Society for Research in Child Development. (2010, May 20). Poor children more vulnerable to effects of poor sleep. ScienceDaily. Retrieved July 25, 2014 from www.sciencedaily.com/releases/2010/05/100514074917.htm
Society for Research in Child Development. "Poor children more vulnerable to effects of poor sleep." ScienceDaily. www.sciencedaily.com/releases/2010/05/100514074917.htm (accessed July 25, 2014).

Share This




More Mind & Brain News

Friday, July 25, 2014

Featured Research

from universities, journals, and other organizations


Featured Videos

from AP, Reuters, AFP, and other news services

New Painkiller Designed To Discourage Abuse: Will It Work?

New Painkiller Designed To Discourage Abuse: Will It Work?

Newsy (July 24, 2014) The FDA approved Targiniq ER on Wednesday, a painkiller designed to keep users from abusing it. Like any new medication, however, it has doubters. Video provided by Newsy
Powered by NewsLook.com
Can Watching TV Make You Feel Like A Failure?

Can Watching TV Make You Feel Like A Failure?

Newsy (July 24, 2014) A study by German researchers claims watching TV while you're stressed out can make you feel guilty and like a failure. Video provided by Newsy
Powered by NewsLook.com
China's Ageing Millions Look Forward to Bleak Future

China's Ageing Millions Look Forward to Bleak Future

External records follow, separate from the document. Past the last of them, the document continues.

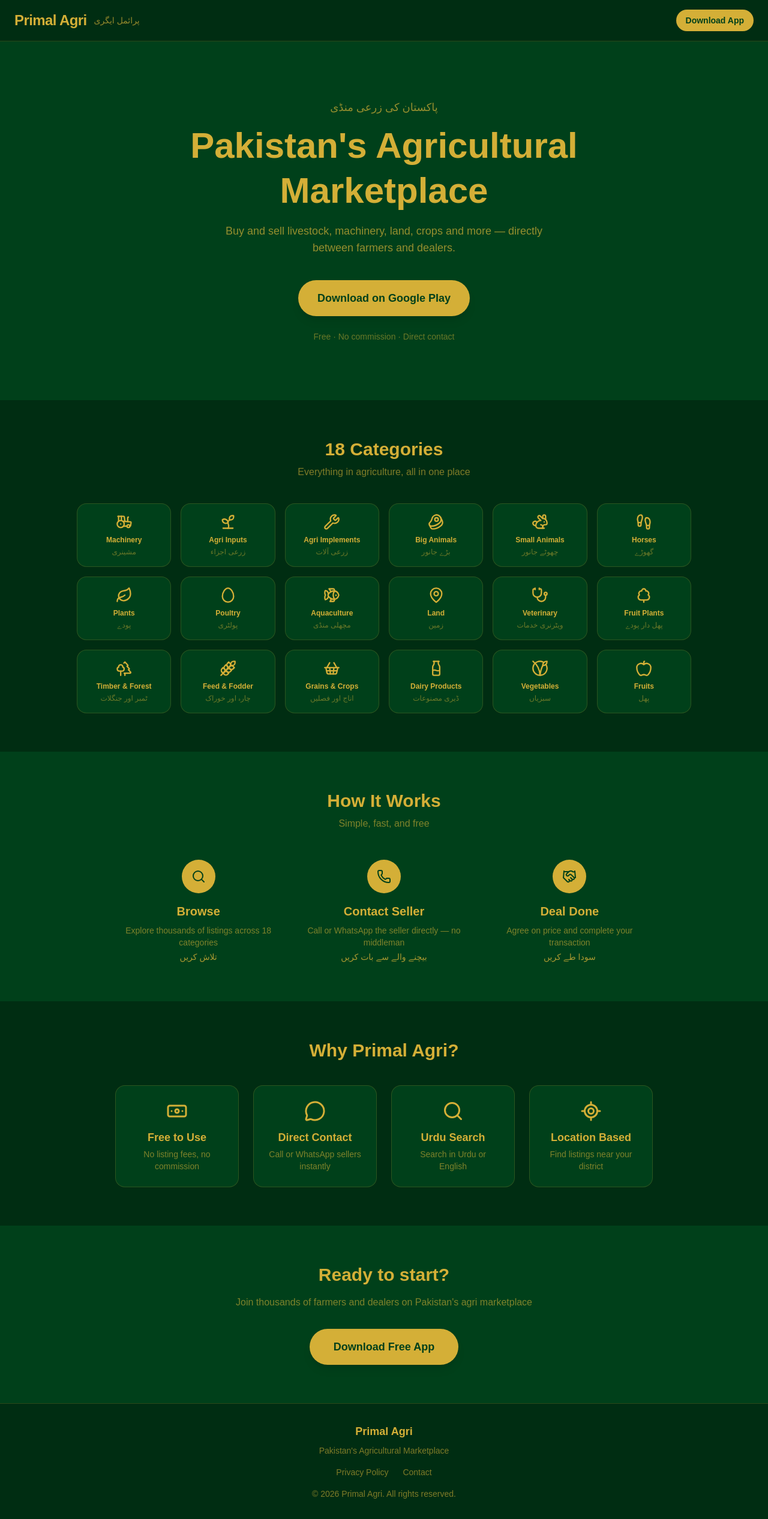
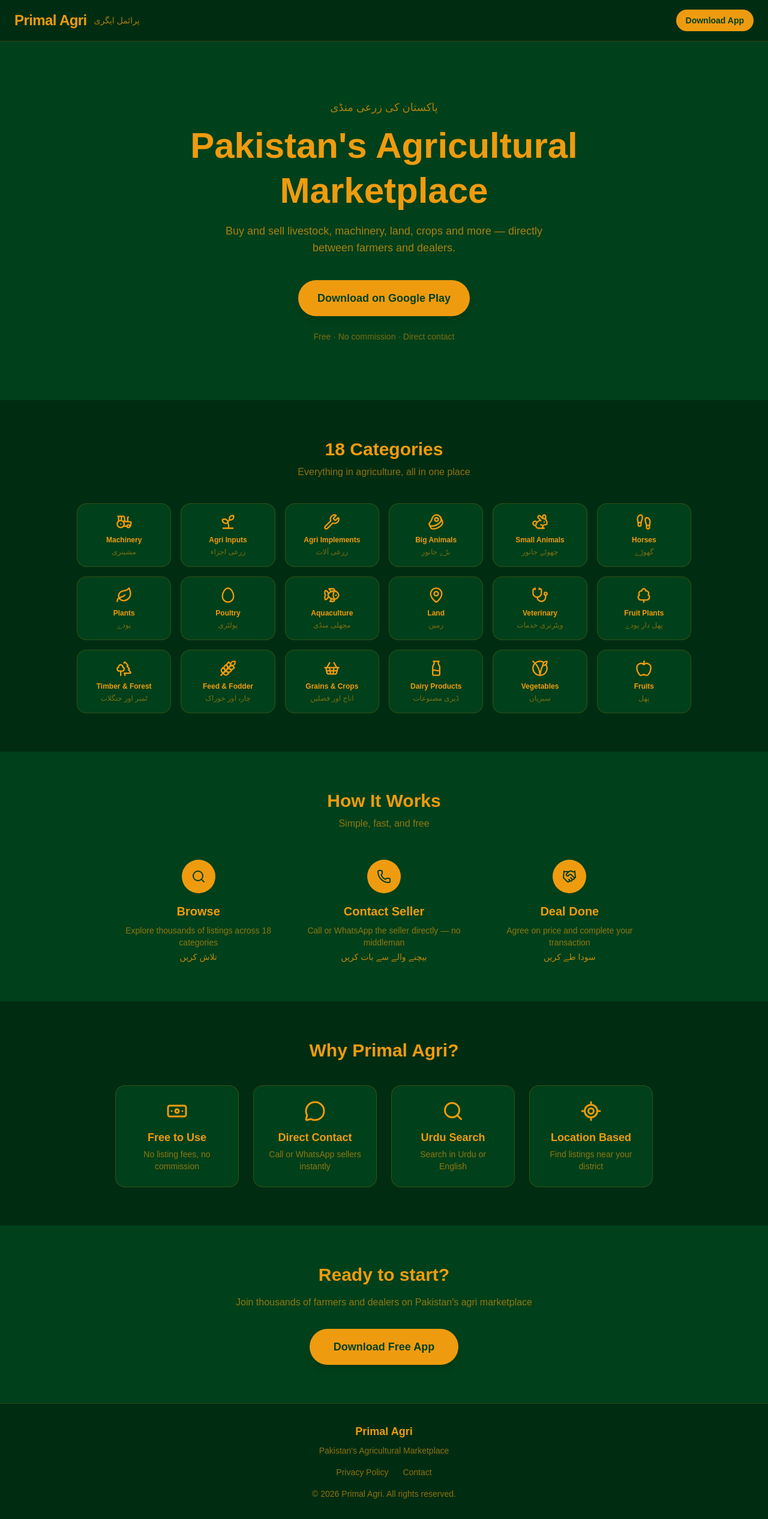
Before and after one commit to primalagri-prog/primal-agri-web, a Next.js app: page / in a window 1280 px wide. Shown: the whole page at 60% size. Built offline with nearby package versions, Linux system fonts and the light colour scheme.

Commit message:
feat: update text color to EF9B0F

```diff
--- a/app/globals.css
+++ b/app/globals.css
@@ -2,7 +2,7 @@
 
 :root {
   --background: #00401A;
-  --foreground: #D4AF37;
+  --foreground: #EF9B0F;
   --green: #00401A;
   --green-light: #22C55E;
 }
--- a/app/page.tsx
+++ b/app/page.tsx
@@ -62,16 +62,16 @@
 
 export default function HomePage() {
   return (
-    <main className="min-h-screen bg-[#00401A] text-[#D4AF37]">
+    <main className="min-h-screen bg-[#00401A] text-[#EF9B0F]">
       {/* Navbar */}
-      <nav className="bg-[#002d12] px-6 py-4 flex items-center justify-between border-b border-[#D4AF37]/20">
+      <nav className="bg-[#002d12] px-6 py-4 flex items-center justify-between border-b border-[#EF9B0F]/20">
         <div className="flex items-center gap-3">
-          <span className="text-2xl font-bold tracking-tight text-[#D4AF37]">Primal Agri</span>
-          <span className="text-sm text-[#D4AF37]/70 font-medium">پرائمل ایگری</span>
+          <span className="text-2xl font-bold tracking-tight text-[#EF9B0F]">Primal Agri</span>
+          <span className="text-sm text-[#EF9B0F]/70 font-medium">پرائمل ایگری</span>
         </div>
         <a
           href="https://play.google.com/store/apps"
-          className="bg-[#D4AF37] text-[#00401A] px-4 py-2 rounded-full text-sm font-semibold hover:bg-yellow-300 transition"
+          className="bg-[#EF9B0F] text-[#00401A] px-4 py-2 rounded-full text-sm font-semibold hover:bg-yellow-300 transition"
         >
           Download App
         </a>
@@ -79,38 +79,38 @@
 
       {/* Hero */}
       <section className="px-6 py-24 text-center">
-        <p className="text-[#D4AF37]/70 text-lg mb-3 font-medium">پاکستان کی زرعی منڈی</p>
-        <h1 className="text-4xl md:text-6xl font-bold mb-4 leading-tight text-[#D4AF37]">
+        <p className="text-[#EF9B0F]/70 text-lg mb-3 font-medium">پاکستان کی زرعی منڈی</p>
+        <h1 className="text-4xl md:text-6xl font-bold mb-4 leading-tight text-[#EF9B0F]">
           Pakistan&apos;s Agricultural<br />Marketplace
         </h1>
-        <p className="text-[#D4AF37]/70 text-lg max-w-xl mx-auto mb-10">
+        <p className="text-[#EF9B0F]/70 text-lg max-w-xl mx-auto mb-10">
           Buy and sell livestock, machinery, land, crops and more — directly between farmers and dealers.
         </p>
         <a
           href="https://play.google.com/store/apps"
-          className="bg-[#D4AF37] text-[#00401A] px-8 py-4 rounded-full font-bold text-lg hover:bg-yellow-300 transition shadow-lg inline-block"
+          className="bg-[#EF9B0F] text-[#00401A] px-8 py-4 rounded-full font-bold text-lg hover:bg-yellow-300 transition shadow-lg inline-block"
         >
           Download on Google Play
         </a>
-        <p className="text-[#D4AF37]/50 text-sm mt-6">Free · No commission · Direct contact</p>
+        <p className="text-[#EF9B0F]/50 text-sm mt-6">Free · No commission · Direct contact</p>
       </section>
 
       {/* Categories */}
       <section className="py-16 px-6 bg-[#002d12]">
         <div className="max-w-5xl mx-auto">
-          <h2 className="text-3xl font-bold text-center text-[#D4AF37] mb-2">18 Categories</h2>
-          <p className="text-center text-[#D4AF37]/60 mb-10">Everything in agriculture, all in one place</p>
+          <h2 className="text-3xl font-bold text-center text-[#EF9B0F] mb-2">18 Categories</h2>
+          <p className="text-center text-[#EF9B0F]/60 mb-10">Everything in agriculture, all in one place</p>
           <div className="grid grid-cols-3 sm:grid-cols-4 md:grid-cols-6 gap-4">
             {CATEGORIES.map((cat) => (
               <div
                 key={cat.name}
-                className="bg-[#00401A] border border-[#D4AF37]/20 rounded-2xl p-4 text-center hover:border-[#D4AF37]/60 transition"
+                className="bg-[#00401A] border border-[#EF9B0F]/20 rounded-2xl p-4 text-center hover:border-[#EF9B0F]/60 transition"
               >
                 <div className="flex justify-center mb-2">
-                  <cat.icon size={28} className="text-[#D4AF37]" />
+                  <cat.icon size={28} className="text-[#EF9B0F]" />
                 </div>
-                <div className="text-xs font-semibold text-[#D4AF37]">{cat.name}</div>
-                <div className="text-xs text-[#D4AF37]/50 mt-1">{cat.ur}</div>
+                <div className="text-xs font-semibold text-[#EF9B0F]">{cat.name}</div>
+                <div className="text-xs text-[#EF9B0F]/50 mt-1">{cat.ur}</div>
               </div>
             ))}
           </div>
@@ -120,17 +120,17 @@
       {/* How It Works */}
       <section className="py-16 px-6">
         <div className="max-w-4xl mx-auto">
-          <h2 className="text-3xl font-bold text-center text-[#D4AF37] mb-2">How It Works</h2>
-          <p className="text-center text-[#D4AF37]/60 mb-12">Simple, fast, and free</p>
+          <h2 className="text-3xl font-bold text-center text-[#EF9B0F] mb-2">How It Works</h2>
+          <p className="text-center text-[#EF9B0F]/60 mb-12">Simple, fast, and free</p>
           <div className="grid md:grid-cols-3 gap-8">
             {STEPS.map((s) => (
               <div key={s.step} className="text-center">
-                <div className="w-14 h-14 rounded-full bg-[#D4AF37] text-[#00401A] flex items-center justify-center mx-auto mb-4">
+                <div className="w-14 h-14 rounded-full bg-[#EF9B0F] text-[#00401A] flex items-center justify-center mx-auto mb-4">
                   <s.icon size={24} />
                 </div>
-                <h3 className="text-xl font-bold text-[#D4AF37] mb-2">{s.title}</h3>
-                <p className="text-[#D4AF37]/60 text-sm mb-1">{s.desc}</p>
-                <p className="text-[#D4AF37]/80 text-sm font-medium">{s.ur}</p>
+                <h3 className="text-xl font-bold text-[#EF9B0F] mb-2">{s.title}</h3>
+                <p className="text-[#EF9B0F]/60 text-sm mb-1">{s.desc}</p>
+                <p className="text-[#EF9B0F]/80 text-sm font-medium">{s.ur}</p>
               </div>
             ))}
           </div>
@@ -140,15 +140,15 @@
       {/* Features */}
       <section className="py-16 px-6 bg-[#002d12]">
         <div className="max-w-4xl mx-auto text-center">
-          <h2 className="text-3xl font-bold text-[#D4AF37] mb-10">Why Primal Agri?</h2>
+          <h2 className="text-3xl font-bold text-[#EF9B0F] mb-10">Why Primal Agri?</h2>
           <div className="grid sm:grid-cols-2 md:grid-cols-4 gap-6">
             {FEATURES.map((f) => (
-              <div key={f.title} className="bg-[#00401A] border border-[#D4AF37]/20 rounded-2xl p-6 text-center">
+              <div key={f.title} className="bg-[#00401A] border border-[#EF9B0F]/20 rounded-2xl p-6 text-center">
                 <div className="flex justify-center mb-3">
-                  <f.icon size={36} className="text-[#D4AF37]" />
+                  <f.icon size={36} className="text-[#EF9B0F]" />
                 </div>
-                <div className="font-bold text-lg mb-1 text-[#D4AF37]">{f.title}</div>
-                <div className="text-[#D4AF37]/60 text-sm">{f.desc}</div>
+                <div className="font-bold text-lg mb-1 text-[#EF9B0F]">{f.title}</div>
+                <div className="text-[#EF9B0F]/60 text-sm">{f.desc}</div>
               </div>
             ))}
           </div>
@@ -157,23 +157,23 @@
 
       {/* Download CTA */}
       <section className="py-16 px-6 text-center">
-        <h2 className="text-3xl font-bold text-[#D4AF37] mb-4">Ready to start?</h2>
-        <p className="text-[#D4AF37]/60 mb-8">Join thousands of farmers and dealers on Pakistan&apos;s agri marketplace</p>
+        <h2 className="text-3xl font-bold text-[#EF9B0F] mb-4">Ready to start?</h2>
+        <p className="text-[#EF9B0F]/60 mb-8">Join thousands of farmers and dealers on Pakistan&apos;s agri marketplace</p>
         <a
           href="https://play.google.com/store/apps"
-          className="bg-[#D4AF37] text-[#00401A] px-10 py-4 rounded-full font-bold text-lg hover:bg-yellow-300 transition shadow-lg inline-block"
+          className="bg-[#EF9B0F] text-[#00401A] px-10 py-4 rounded-full font-bold text-lg hover:bg-yellow-300 transition shadow-lg inline-block"
         >
           Download Free App
         </a>
       </section>
 
       {/* Footer */}
-      <footer className="bg-[#002d12] border-t border-[#D4AF37]/20 px-6 py-8 text-center text-sm text-[#D4AF37]/60">
-        <p className="text-[#D4AF37] font-semibold text-lg mb-2">Primal Agri</p>
+      <footer className="bg-[#002d12] border-t border-[#EF9B0F]/20 px-6 py-8 text-center text-sm text-[#EF9B0F]/60">
+        <p className="text-[#EF9B0F] font-semibold text-lg mb-2">Primal Agri</p>
         <p className="mb-4">Pakistan&apos;s Agricultural Marketplace</p>
         <div className="flex justify-center gap-6 mb-4">
-          <Link href="/privacy" className="hover:text-[#D4AF37] transition">Privacy Policy</Link>
-          <a href="mailto:info@primalagri.com" className="hover:text-[#D4AF37] transition">Contact</a>
+          <Link href="/privacy" className="hover:text-[#EF9B0F] transition">Privacy Policy</Link>
+          <a href="mailto:info@primalagri.com" className="hover:text-[#EF9B0F] transition">Contact</a>
         </div>
         <p>© {new Date().getFullYear()} Primal Agri. All rights reserved.</p>
       </footer>
```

AFP (July 24, 2014) China's elderly population is expanding so quickly that children struggle to look after them, pushing them to do something unexpected in Chinese society- move their parents into a nursing home. Duration: 02:07 Video provided by AFP
Powered by NewsLook.com
Idaho Boy Helps Brother With Disabilities Complete Triathlon

Idaho Boy Helps Brother With Disabilities Complete Triathlon

Newsy (July 23, 2014) An 8-year-old boy helped his younger brother, who has a rare genetic condition that's confined him to a wheelchair, finish a triathlon. Video provided by Newsy
Powered by NewsLook.com

Search ScienceDaily

Number of stories in archives: 140,361

Find with keyword(s):
Enter a keyword or phrase to search ScienceDaily for related topics and research stories.

Save/Print:
Share:

Breaking News:
from the past week

In Other News

... from NewsDaily.com

Science News

    Health News

      Environment News

        Technology News



          Save/Print:
          Share:

          Free Subscriptions


          Get the latest science news with ScienceDaily's free email newsletters, updated daily and weekly. Or view hourly updated newsfeeds in your RSS reader:

          Get Social & Mobile


          Keep up to date with the latest news from ScienceDaily via social networks and mobile apps:

          Have Feedback?


          Tell us what you think of ScienceDaily -- we welcome both positive and negative comments. Have any problems using the site? Questions?
          Mobile: iPhone Android Web
          Follow: Facebook Twitter Google+
          Subscribe: RSS Feeds Email Newsletters
          Latest Headlines Health & Medicine Mind & Brain Space & Time Matter & Energy Computers & Math Plants & Animals Earth & Climate Fossils & Ruins